____ Exercise material

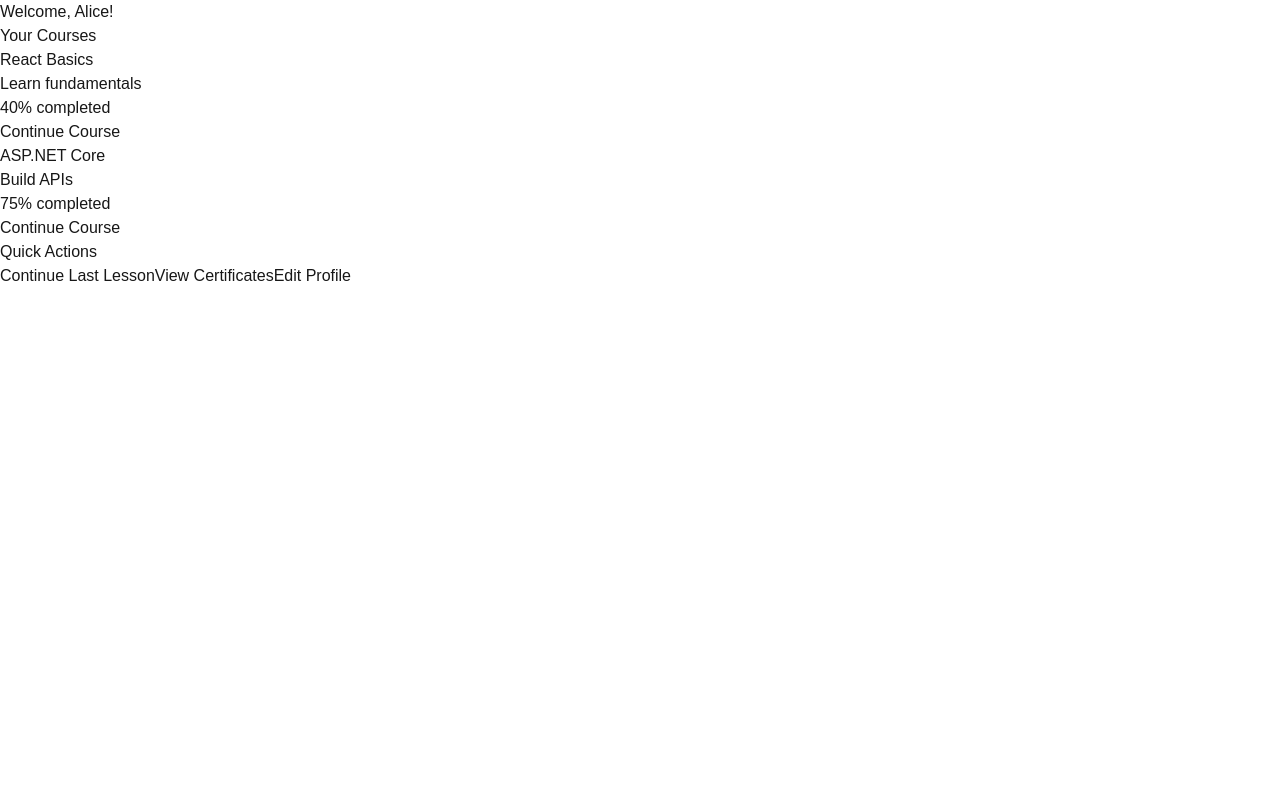
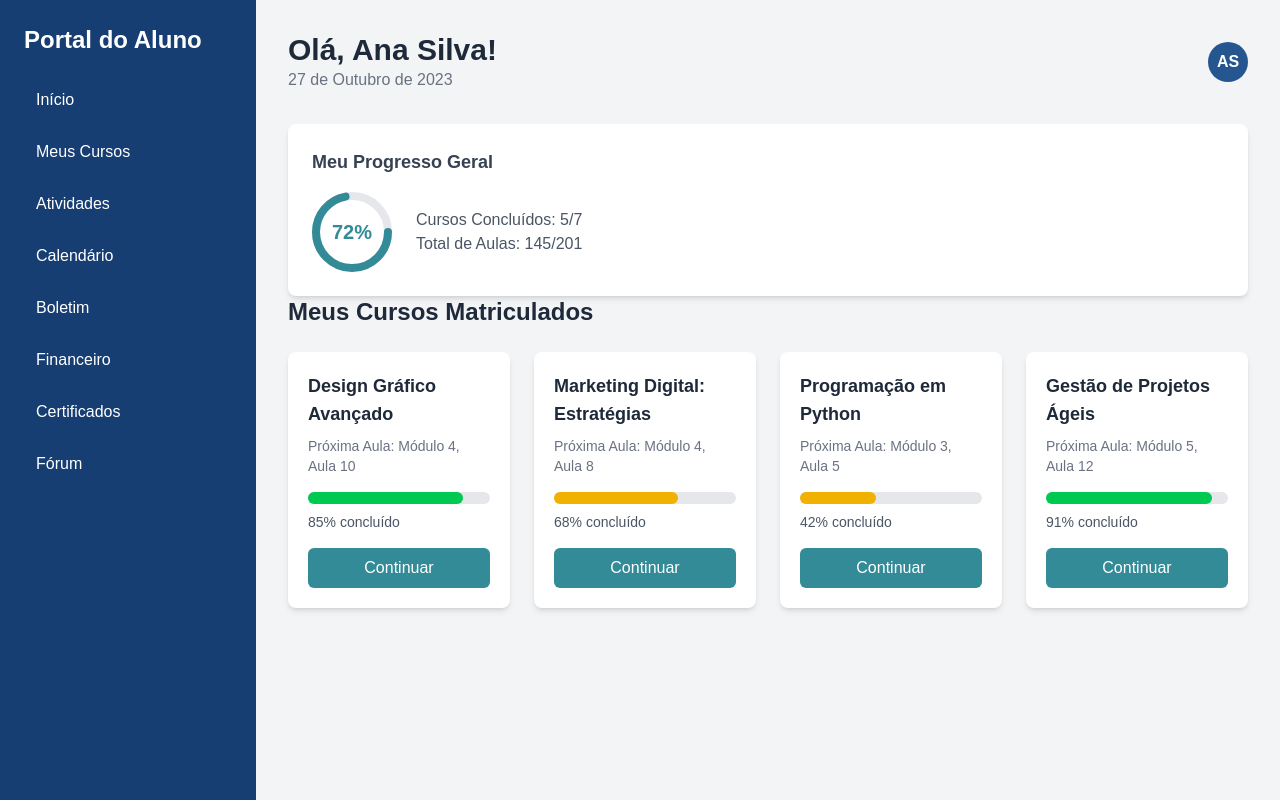
Before and after one commit to fabiocosta123/educational_plataform_frontend, a Next.js app: page /dashboard in a window 1280 px wide. Built offline with nearby package versions, Linux system fonts and the light colour scheme.

Commit message:
feat: add styled dashboard page with reusable components

```diff
--- /dev/null
+++ b/src/app/dashboard/CircularProgress.tsx
@@ -0,0 +1,47 @@
+"use client";
+
+interface CircularProgressProps {
+  percentage: number;
+  size?: number;
+  strokeWidth?: number;
+  color?: string;
+}
+
+export default function CircularProgress({
+  percentage,
+  size = 100,
+  strokeWidth = 8,
+  color = "#338B97",
+}: CircularProgressProps) {
+  const radius = (size - strokeWidth) / 2;
+  const circumference = 2 * Math.PI * radius;
+  const offset = circumference - (percentage / 100) * circumference;
+
+  return (
+    <div className="relative flex items-center justify-center" style={{ width: size, height: size }}>
+      <svg width={size} height={size}>
+        <circle
+          stroke="#E5E7EB"
+          fill="transparent"
+          strokeWidth={strokeWidth}
+          r={radius}
+          cx={size / 2}
+          cy={size / 2}
+        />
+        <circle
+          stroke={color}
+          fill="transparent"
+          strokeWidth={strokeWidth}
+          strokeDasharray={circumference}
+          strokeDashoffset={offset}
+          strokeLinecap="round"
+          r={radius}
+          cx={size / 2}
+          cy={size / 2}
+          className="transition-all duration-500 ease-out"
+        />
+      </svg>
+      <span className="absolute text-xl font-bold text-[#338B97]">{percentage}%</span>
+    </div>
+  );
+}
--- a/src/app/dashboard/CourseCard.tsx
+++ b/src/app/dashboard/CourseCard.tsx
@@ -1,24 +1,17 @@
+"use client";
+
 import ProgressBar from "./ProgressBar";
 
-interface Course {
-  id: number;
-  title: string;
-  description: string;
-  progress: number;
-}
-
-interface CourseCardProps {
-  course: Course;
-}
-
-export default function CourseCard({ course }: CourseCardProps) {
+export default function CourseCard({ course }: any) {
   return (
-    <div className="course-card">
-      <h4>{course.title}</h4>
-      <p>{course.description}</p>
+    <div className="bg-white rounded-lg shadow-md p-5 hover:shadow-lg transition">
+      <h3 className="text-lg font-bold text-gray-800 mb-2">{course.title}</h3>
+      <p className="text-sm text-gray-500 mb-4">Próxima Aula: {course.nextLesson}</p>
       <ProgressBar progress={course.progress} />
-      <p>{course.progress}% completed</p>
-      <button>Continue Course</button>
+      <p className="text-sm text-gray-600 mt-2">{course.progress}% concluído</p>
+      <button className="mt-4 w-full bg-[#338B97] text-white py-2 rounded-md hover:bg-[#255690] transition">
+        Continuar
+      </button>
     </div>
   );
 }
--- a/src/app/dashboard/ProgressBar.tsx
+++ b/src/app/dashboard/ProgressBar.tsx
@@ -1,17 +1,11 @@
-interface ProgressBarProps{
-    progress: number;
-}
-
-export default function ProgressBar({ progress }: ProgressBarProps) {
-  let color = "red";
-  if (progress >= 70) color = "green";
-  else if (progress >= 30) color = "orange";
-
+export default function ProgressBar({ progress }: { progress: number }) {
   return (
-    <div className="progress-bar">
+    <div className="w-full bg-gray-200 rounded-full h-3">
       <div
-        className="progress"
-        style={{ width: `${progress}%`, backgroundColor: color }}
+        className={`h-3 rounded-full transition-all ${
+          progress >= 70 ? "bg-green-500" : progress >= 40 ? "bg-yellow-500" : "bg-red-500"
+        }`}
+        style={{ width: `${progress}%` }}
       ></div>
     </div>
   );
--- a/src/app/dashboard/QuickActions.tsx
+++ b/src/app/dashboard/QuickActions.tsx
@@ -1,27 +1,19 @@
 "use client";
-import { toast } from "react-toastify";
-import "react-toastify/dist/ReactToastify.css";
 
 export default function QuickActions() {
-  const handleContinueLesson = () => {
-    toast.info("Continuing last lesson...");
-  };
-
-  const handleCertificates = () => {
-    toast.success("Opening certificates...");
-  };
-
-  const handleProfile = () => {
-    toast("Redirecting to profile...", { type: "default" });
-  };
-
   return (
-    <div className="quick-actions">
-      <h3>Quick Actions</h3>
-      <div className="actions">
-        <button onClick={handleContinueLesson}>Continue Last Lesson</button>
-        <button onClick={handleCertificates}>View Certificates</button>
-        <button onClick={handleProfile}>Edit Profile</button>
+    <div className="bg-white rounded-lg shadow-md p-6 flex flex-col md:flex-row items-center justify-between gap-4">
+      <h2 className="text-xl font-semibold text-gray-800">Quick Actions</h2>
+      <div className="flex gap-4">
+        <button className="px-4 py-2 bg-[#338B97] text-white rounded-md hover:bg-[#255690] transition">
+          Start New Course
+        </button>
+        <button className="px-4 py-2 bg-[#66BCA1] text-white rounded-md hover:bg-[#4FA58A] transition">
+          Continue Last Course
+        </button>
+        <button className="px-4 py-2 bg-gray-200 text-gray-800 rounded-md hover:bg-gray-300 transition">
+          Profile
+        </button>
       </div>
     </div>
   );
--- a/src/app/dashboard/page.tsx
+++ b/src/app/dashboard/page.tsx
@@ -1,23 +1,72 @@
+"use client";
+
+import CircularProgress from "./CircularProgress";
 import CourseCard from "./CourseCard";
-import QuickActions from "./QuickActions";
+
+
 
 export default function DashboardPage() {
-  const user = { userName: "Alice" };
   const courses = [
-    { id: 1, title: "React Basics", description: "Learn fundamentals", progress: 40 },
-    { id: 2, title: "ASP.NET Core", description: "Build APIs", progress: 75 }
+    { id: 1, title: "Design Gráfico Avançado", progress: 85, nextLesson: "Módulo 4, Aula 10" },
+    { id: 2, title: "Marketing Digital: Estratégias", progress: 68, nextLesson: "Módulo 4, Aula 8" },
+    { id: 3, title: "Programação em Python", progress: 42, nextLesson: "Módulo 3, Aula 5" },
+    { id: 4, title: "Gestão de Projetos Ágeis", progress: 91, nextLesson: "Módulo 5, Aula 12" },
   ];
 
   return (
-    <div className="dashboard">
-      <h2>Welcome, {user.userName}!</h2>
-      <section>
-        <h3>Your Courses</h3>
-        {courses.map(course => (
-          <CourseCard key={course.id} course={course} />
-        ))}
+    <main className="min-h-screen bg-gray-100 flex">
+      {/* Sidebar */}
+      <aside className="w-64 bg-[#163E72] text-white p-6 space-y-6">
+        <h2 className="text-2xl font-bold mb-6">Portal do Aluno</h2>
+        <nav className="space-y-3">
+          {["Início", "Meus Cursos", "Atividades", "Calendário", "Boletim", "Financeiro", "Certificados", "Fórum"].map((item) => (
+            <button key={item} className="block w-full text-left hover:bg-[#255690] rounded-md px-3 py-2 transition">
+              {item}
+            </button>
+          ))}
+        </nav>
+      </aside>
+
+      {/* Main content */}
+      <section className="flex-1 p-8">
+        <header className="flex justify-between items-center mb-8">
+          <div>
+            <h1 className="text-3xl font-bold text-gray-800">Olá, Ana Silva!</h1>
+            <p className="text-gray-500">27 de Outubro de 2023</p>
+          </div>
+          <div className="flex items-center gap-4">
+            <button className="text-gray-600 hover:text-gray-800">
+              <i className="fas fa-search"></i>
+            </button>
+            <button className="text-gray-600 hover:text-gray-800">
+              <i className="fas fa-bell"></i>
+            </button>
+            <div className="bg-[#255690] text-white rounded-full w-10 h-10 flex items-center justify-center font-semibold">
+              AS
+            </div>
+          </div>
+        </header>
+
+        {/* Progress overview */}
+        <div className="bg-white rounded-lg shadow-md p-6">
+          <h2 className="text-lg font-semibold text-gray-700 mb-4">Meu Progresso Geral</h2>
+          <div className="flex items-center gap-6">
+            <CircularProgress percentage={72} size={80} />
+            <div>
+              <p className="text-gray-600">Cursos Concluídos: 5/7</p>
+              <p className="text-gray-600">Total de Aulas: 145/201</p>
+            </div>
+          </div>
+        </div>
+
+        {/* Courses */}
+        <h2 className="text-2xl font-semibold text-gray-800 mb-6">Meus Cursos Matriculados</h2>
+        <div className="grid grid-cols-1 md:grid-cols-2 lg:grid-cols-4 gap-6">
+          {courses.map((course) => (
+            <CourseCard key={course.id} course={course} />
+          ))}
+        </div>
       </section>
-      <QuickActions />
-    </div>
+    </main>
   );
 }
```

________

Problem to work on: Of the lines above, copy each one that contains the word "circumference".

Task solution:
+  const circumference = 2 * Math.PI * radius;
+  const offset = circumference - (percentage / 100) * circumference;
+          strokeDasharray={circumference}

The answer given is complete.